“This same Woman is further said to carry on her forehead the following inscription: A mystery: Babylon the great, the mother of the fornications, and the abominations of the earth. V. 5. Here is a mystery, or an enigma to be unravelled, viz. Babylon the great, the fornications, and the abominations of the earth. The reader, we apprehend, is already prepared in great measure for the solving of this enigma. Babylon the great, is the great imperial city of Pagan Rome. And she is the Woman, as we have just shewn, who is the mother of the fornications and abominations of the earth.

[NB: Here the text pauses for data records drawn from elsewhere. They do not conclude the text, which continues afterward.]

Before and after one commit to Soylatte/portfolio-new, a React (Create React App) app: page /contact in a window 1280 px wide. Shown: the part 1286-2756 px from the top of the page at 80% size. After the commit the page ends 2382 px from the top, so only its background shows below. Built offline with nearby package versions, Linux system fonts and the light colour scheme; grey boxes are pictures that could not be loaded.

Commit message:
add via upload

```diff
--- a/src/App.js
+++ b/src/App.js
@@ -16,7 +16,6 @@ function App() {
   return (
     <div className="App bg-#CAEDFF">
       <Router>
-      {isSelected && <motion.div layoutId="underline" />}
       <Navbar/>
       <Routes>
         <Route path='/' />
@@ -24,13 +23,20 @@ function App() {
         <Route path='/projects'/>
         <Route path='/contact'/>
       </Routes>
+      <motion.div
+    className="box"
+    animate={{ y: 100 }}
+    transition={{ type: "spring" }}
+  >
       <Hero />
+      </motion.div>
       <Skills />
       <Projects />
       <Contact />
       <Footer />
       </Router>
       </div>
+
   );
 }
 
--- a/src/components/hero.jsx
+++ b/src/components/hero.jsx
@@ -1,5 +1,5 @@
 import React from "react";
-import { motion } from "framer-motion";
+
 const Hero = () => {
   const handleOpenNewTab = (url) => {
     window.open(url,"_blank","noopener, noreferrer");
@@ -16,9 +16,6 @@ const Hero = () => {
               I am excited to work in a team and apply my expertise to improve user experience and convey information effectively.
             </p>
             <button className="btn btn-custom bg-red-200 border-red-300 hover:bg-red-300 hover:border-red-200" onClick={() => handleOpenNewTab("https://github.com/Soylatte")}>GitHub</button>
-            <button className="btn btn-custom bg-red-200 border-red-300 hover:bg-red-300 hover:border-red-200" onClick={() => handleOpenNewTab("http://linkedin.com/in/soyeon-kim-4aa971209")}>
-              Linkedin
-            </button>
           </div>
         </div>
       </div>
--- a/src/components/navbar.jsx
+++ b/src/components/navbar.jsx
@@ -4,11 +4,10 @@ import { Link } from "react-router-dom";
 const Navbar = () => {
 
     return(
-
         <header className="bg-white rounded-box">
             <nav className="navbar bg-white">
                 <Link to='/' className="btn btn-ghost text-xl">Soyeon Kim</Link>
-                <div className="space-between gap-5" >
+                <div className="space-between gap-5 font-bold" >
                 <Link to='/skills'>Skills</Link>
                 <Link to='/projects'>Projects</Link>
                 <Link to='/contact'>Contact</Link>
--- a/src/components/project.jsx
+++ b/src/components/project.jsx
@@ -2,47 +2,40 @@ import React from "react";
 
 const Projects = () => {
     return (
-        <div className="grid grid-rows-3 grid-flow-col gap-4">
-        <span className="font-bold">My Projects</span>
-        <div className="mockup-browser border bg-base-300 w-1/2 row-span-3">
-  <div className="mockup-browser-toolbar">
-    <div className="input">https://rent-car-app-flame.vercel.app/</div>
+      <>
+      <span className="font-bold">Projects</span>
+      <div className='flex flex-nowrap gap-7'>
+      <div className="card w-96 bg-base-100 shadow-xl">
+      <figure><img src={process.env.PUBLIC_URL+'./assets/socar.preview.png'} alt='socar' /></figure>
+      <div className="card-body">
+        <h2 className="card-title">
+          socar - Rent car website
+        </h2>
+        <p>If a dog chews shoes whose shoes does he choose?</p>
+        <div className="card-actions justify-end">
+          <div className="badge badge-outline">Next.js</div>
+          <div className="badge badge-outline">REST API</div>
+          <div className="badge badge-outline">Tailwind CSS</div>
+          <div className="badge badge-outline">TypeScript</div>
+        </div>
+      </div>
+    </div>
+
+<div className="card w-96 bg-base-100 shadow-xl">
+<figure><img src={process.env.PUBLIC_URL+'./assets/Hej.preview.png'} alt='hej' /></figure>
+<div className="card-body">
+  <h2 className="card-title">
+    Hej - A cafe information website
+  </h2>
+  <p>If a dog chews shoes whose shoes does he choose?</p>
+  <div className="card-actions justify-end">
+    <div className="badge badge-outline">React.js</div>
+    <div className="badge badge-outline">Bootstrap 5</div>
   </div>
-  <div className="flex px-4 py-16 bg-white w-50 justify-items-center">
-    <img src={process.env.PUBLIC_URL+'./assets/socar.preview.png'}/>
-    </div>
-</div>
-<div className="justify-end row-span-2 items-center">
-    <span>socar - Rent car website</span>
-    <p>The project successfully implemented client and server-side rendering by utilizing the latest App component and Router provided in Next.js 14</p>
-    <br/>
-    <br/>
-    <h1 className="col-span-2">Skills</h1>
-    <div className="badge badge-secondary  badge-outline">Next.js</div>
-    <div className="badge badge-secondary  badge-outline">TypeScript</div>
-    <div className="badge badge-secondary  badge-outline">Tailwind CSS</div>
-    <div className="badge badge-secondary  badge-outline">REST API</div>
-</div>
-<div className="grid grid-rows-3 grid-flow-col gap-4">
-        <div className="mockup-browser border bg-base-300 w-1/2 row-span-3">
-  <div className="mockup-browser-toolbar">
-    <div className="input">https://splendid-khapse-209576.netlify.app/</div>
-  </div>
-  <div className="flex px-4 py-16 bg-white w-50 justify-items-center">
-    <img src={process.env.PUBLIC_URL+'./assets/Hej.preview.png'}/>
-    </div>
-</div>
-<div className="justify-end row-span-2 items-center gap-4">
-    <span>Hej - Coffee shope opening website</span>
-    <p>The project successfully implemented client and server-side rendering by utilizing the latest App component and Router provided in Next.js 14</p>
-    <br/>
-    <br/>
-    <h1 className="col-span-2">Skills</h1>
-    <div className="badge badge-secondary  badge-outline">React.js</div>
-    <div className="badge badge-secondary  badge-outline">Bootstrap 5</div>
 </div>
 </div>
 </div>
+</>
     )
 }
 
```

This is the explanation of the proposed mystery. But to make it more clear, that by Babylon the great is here meant idolatrous Rome, we appeal to the angel's words: The woman which thou sawest is the great city which hath kingdom over the kings of the earth, (v. 18) which, as we have before observed, plainly points out the great ancient city of Rome, that domineered over the greatest part of the kingdoms of the then known world. The woman therefore is the image of that city, and in the inscription on her forehead she is styled Babylon the great: consequently Babylon the great is here the same with the city of Rome. In the primitive ages rative name of Babylon was frequently given to heathen Rome by the Christians, on account of the resemblance of the characters of those two cities, for their idolatry and for their oppressing-one the Jews; the other the Christians. St. Peter dates his first letter from Babylon (1 Pet. v. 13,) that is, from Rome, as St. Jerome and Eusebius tell us. “The appellation of Babylon (said Tertullian) is used by St. John for the city of Rome, because she resembles ancient Babylon, in the extent of her walls; in her haughtiness; on account of her dominion; and in persecuting the saints,” (lib. adv. Jud.) St. Austin also says, “Rome is a second Babylon, and a daughter of the ancient Babylon,” (de Civ. lib. xxii. c. 18.) Babylon the great is therefore sufficiently distinguished.” P. 127.
II. On the supposed existence of the Ten Tribes, Mr. Wolff's mention of the black and white Jews of Cochin, (p. 195), from